I have been watching with interest what is happening in America with the use of Observers. It seems that there is a push for more and more of the calls to be in the control of the Observers, rather than the players. To me, this is a move away from Ultimate being a self-refereed sport, and to my knowledge, is not something WFDF is considering.
At World Games WFDF used Line Assistants to help players make calls about in/out and up/down (as well as make hand signals of what calls the players were making for the benefit of spectators/commentators). I thought this was a really good step that enabled players to make calls based on the best advice available.
I am interested in seeing if we can add to this role by allowing players to ask the Line Assistants questions about specific rules, but still leave the final decision up to the players. If players aren’t sure what a rule, is or what the correct interpretation is, they could ask a Line Assistant. The Line Assistant wouldn’t give their opinion on what had actually happened in a play, rather they could describe the rule that was relevant to that particular incident and leave the players to make the final decision. Too often players make calls that are actually not based on the rules.
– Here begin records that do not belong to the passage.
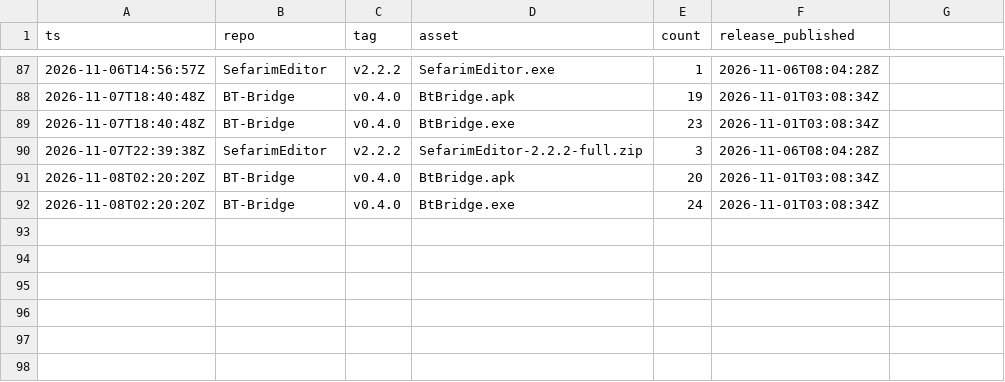
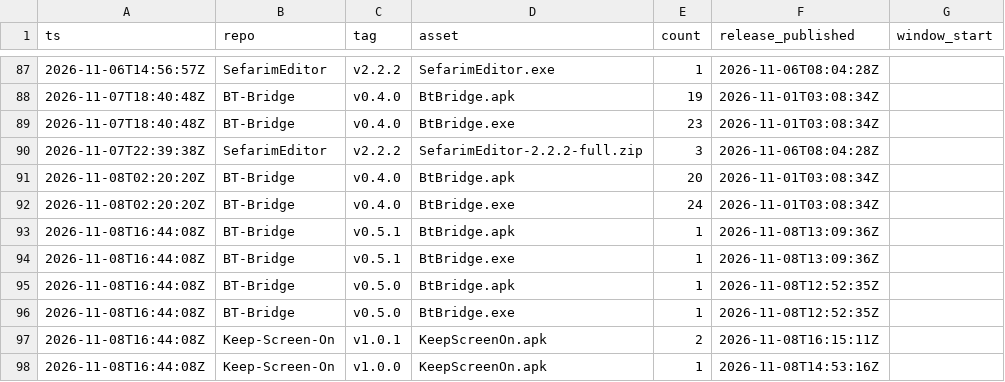
Before and after one commit to Z9165/CSHEV, a CSV file: data/history.csv, drawn as a sheet; only a part is shown, gaps mark what is left out; the diff names each change by its address in the sheet, - before the commit and + after, or states it on an @@ line.

```diff
--- a/data/history.csv
+++ b/data/history.csv
-G1: (empty)
+G1: window_start
+row 93: 2026-11-08T16:44:08Z | BT-Bridge | v0.5.1 | BtBridge.apk | 1 | 2026-11-08T13:09:36Z
+row 94: 2026-11-08T16:44:08Z | BT-Bridge | v0.5.1 | BtBridge.exe | 1 | 2026-11-08T13:09:36Z
+row 95: 2026-11-08T16:44:08Z | BT-Bridge | v0.5.0 | BtBridge.apk | 1 | 2026-11-08T12:52:35Z
+row 96: 2026-11-08T16:44:08Z | BT-Bridge | v0.5.0 | BtBridge.exe | 1 | 2026-11-08T12:52:35Z
+row 97: 2026-11-08T16:44:08Z | Keep-Screen-On | v1.0.1 | KeepScreenOn.apk | 2 | 2026-11-08T16:15:11Z
+row 98: 2026-11-08T16:44:08Z | Keep-Screen-On | v1.0.0 | KeepScreenOn.apk | 1 | 2026-11-08T14:53:16Z
```
Also changed, not shown: 2 other files.
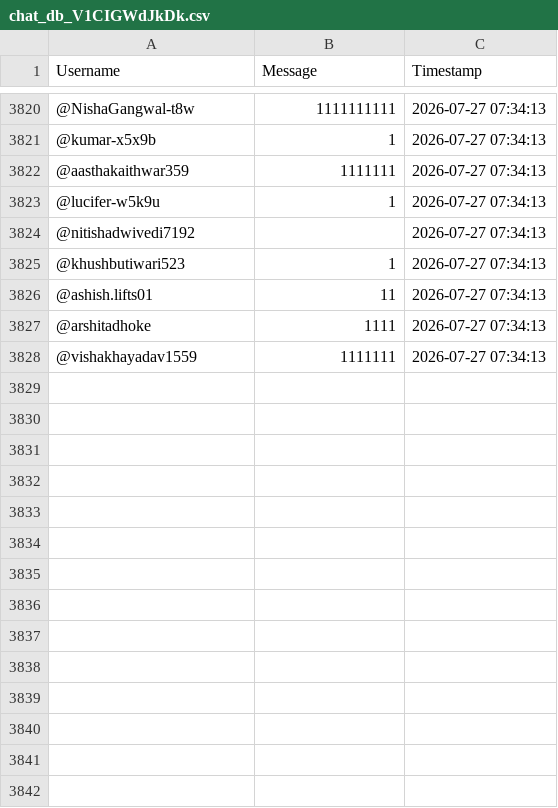
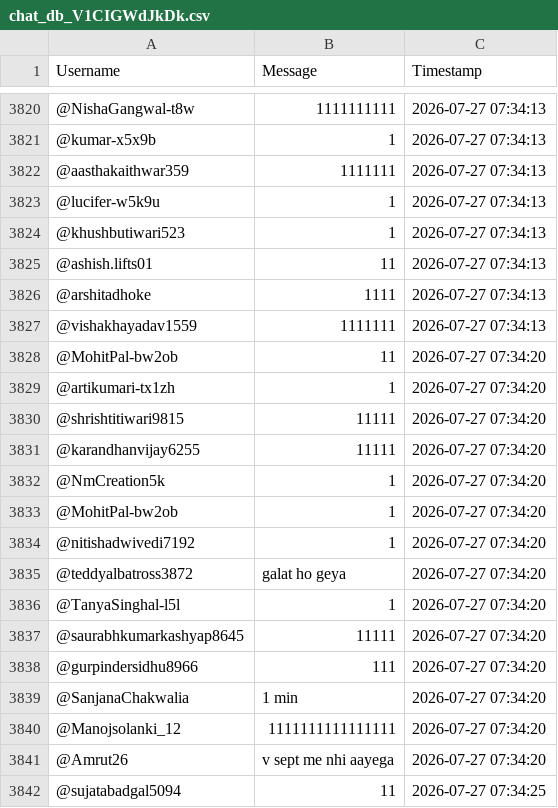
Before and after one commit to sjskkaka281/Ytsc, a CSV file: chat_db_V1CIGWdJkDk.csv, drawn as a sheet; only a part is shown, gaps mark what is left out; removed rows and columns are numbered as before the commit, all else as after; the diff covers the shown part only; the diff names each change by its address in the sheet, - before the commit and + after, or states it on an @@ line.

```diff
--- a/chat_db_V1CIGWdJkDk.csv
+++ b/chat_db_V1CIGWdJkDk.csv
-row 3824: @nitishadwivedi7192 |  | 2026-07-27 07:34:13
+row 3828: @MohitPal-bw2ob | 11 | 2026-07-27 07:34:20
+row 3829: @artikumari-tx1zh | 1 | 2026-07-27 07:34:20
+row 3830: @shrishtitiwari9815 | 11111 | 2026-07-27 07:34:20
+row 3831: @karandhanvijay6255 | 11111 | 2026-07-27 07:34:20
+row 3832: @NmCreation5k | 1 | 2026-07-27 07:34:20
+row 3833: @MohitPal-bw2ob | 1 | 2026-07-27 07:34:20
+row 3834: @nitishadwivedi7192 | 1 | 2026-07-27 07:34:20
+row 3835: @teddyalbatross3872 | galat ho geya | 2026-07-27 07:34:20
+row 3836: @TanyaSinghal-l5l | 1 | 2026-07-27 07:34:20
+row 3837: @saurabhkumarkashyap8645 | 11111 | 2026-07-27 07:34:20
+row 3838: @gurpindersidhu8966 | 111 | 2026-07-27 07:34:20
+row 3839: @SanjanaChakwalia | 1 min | 2026-07-27 07:34:20
+row 3840: @Manojsolanki_12 | 1111111111111111 | 2026-07-27 07:34:20
+row 3841: @Amrut26 | v sept me nhi aayega | 2026-07-27 07:34:20
+row 3842: @sujatabadgal5094 | 11 | 2026-07-27 07:34:25
```
Also changed, not shown: 32 added rows elsewhere in this file.
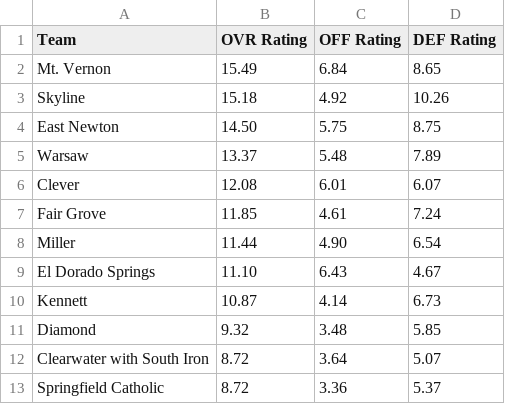
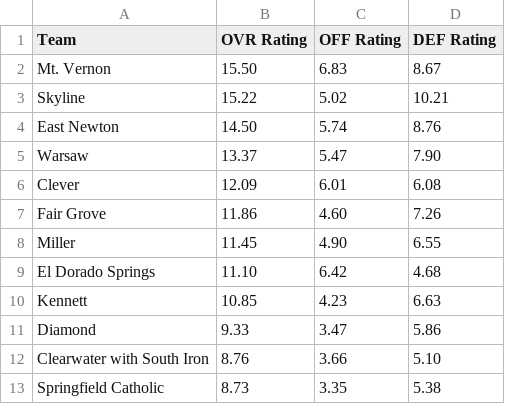
Before and after one commit to AllMOSports/Spring-Softball-Rankings, a CSV file: ratings_class2.csv, drawn as a sheet; only a part is shown; the diff covers the shown part only.

```diff
--- a/ratings_class2.csv
+++ b/ratings_class2.csv
@@ -1,13 +1,13 @@
 Team,OVR Rating,OFF Rating,DEF Rating
-Mt. Vernon,15.49,6.84,8.65
-Skyline,15.18,4.92,10.26
-East Newton,14.50,5.75,8.75
-Warsaw,13.37,5.48,7.89
-Clever,12.08,6.01,6.07
-Fair Grove,11.85,4.61,7.24
-Miller,11.44,4.90,6.54
-El Dorado Springs,11.10,6.43,4.67
-Kennett,10.87,4.14,6.73
-Diamond,9.32,3.48,5.85
-Clearwater with South Iron,8.72,3.64,5.07
-Springfield Catholic,8.72,3.36,5.37
+Mt. Vernon,15.50,6.83,8.67
+Skyline,15.22,5.02,10.21
+East Newton,14.50,5.74,8.76
+Warsaw,13.37,5.47,7.90
+Clever,12.09,6.01,6.08
+Fair Grove,11.86,4.60,7.26
+Miller,11.45,4.90,6.55
+El Dorado Springs,11.10,6.42,4.68
+Kennett,10.85,4.23,6.63
+Diamond,9.33,3.47,5.86
+Clearwater with South Iron,8.76,3.66,5.10
+Springfield Catholic,8.73,3.35,5.38
```
Also changed, not shown: 3 added rows, 3 removed rows and 129 edited cells elsewhere in this file, ratings_all.csv, ratings_class1.csv, 4 other files.
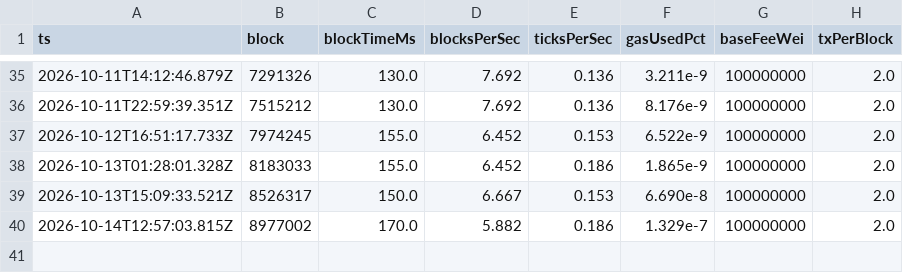
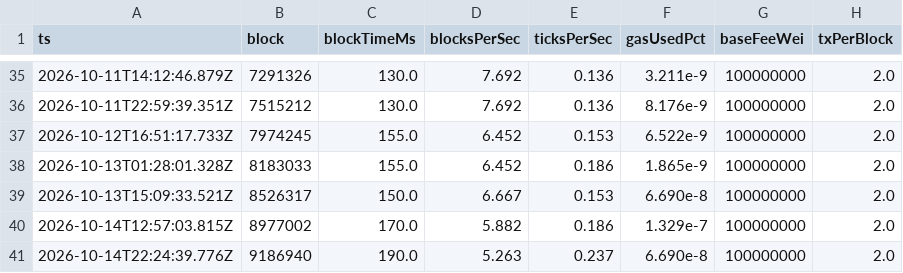
Before and after one commit to reubinkincaid/elysium-testnet, a CSV file: data/blocktime.csv, drawn as a sheet; only a part is shown, gaps mark what is left out; the diff names each change by its address in the sheet, - before the commit and + after, or states it on an @@ line.

```diff
--- a/data/blocktime.csv
+++ b/data/blocktime.csv
+row 41: 2026-10-14T22:24:39.776Z | 9186940 | 190.0 | 5.263 | 0.237 | 6.690e-8 | 100000000 | 2.0
```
My hope is that we can have a system where players can self referee, based on the most accurate information possible. So if someone isn’t sure if the disc was caught in bounds – ask someone who had a good perspective. If players can’t agree if the stall count is supposed to come in on 6 or 9, ask someone who knows. But I think these types of roles would only be needed at high level championships.
But that is as far as I would like it to go. I don’t think that self refereeing is just some nice feel good idea about how you can play sport; I actually think it is a really good way to fairly adjudicate sport. The part of playing a self refereed sport that I enjoy the most is that players are never trying to do something illegal while the referee isn’t looking, or faking that something happened when it didn’t.
Admittedly self-refereeing doesn’t always work and it can be abused by those who want to cheat, but referees don’t always get calls right either. However it should be difficult for just one player to bias a game with bad calls, as EVERYONE should act as a referee. It’s the one thing that I see that annoys me the most – players knowing their teammate did the wrong thing, or made the wrong call, and not saying anything. If you see a teammate make a bad call – you should tell them!
Note regarding WFDF Rules:
WFDF Rules will be used at WUCC 2010 in Prague. Players can find these rules here: http://www.wfdf.org/index.php?page=rules/index.htm.
There is also a new WFDF Rules Website here: http://www.wfdf.org/rules_ultimate which highlights the differences between USA Ultimate and WFDF Rules (also available here in PDF format: http://www.wfdf.org/rules/WFDF_2009_v_UPA_11_Rules.pdf)
The key new differences are regarding “Travel” and “Marking” Infractions. Videos for these rules can be found on the Rules Website, and here: http://www.youtube.com/user/wfdfultimaterules
Reuben Berg is the Chair of the WFDF Ultimate Rules Committee. He was the Captain of Australia at AOUC 2007, as well as the Assistant Coach of the Dingos and WUGC 2008, and of Australia at The World Games 2009.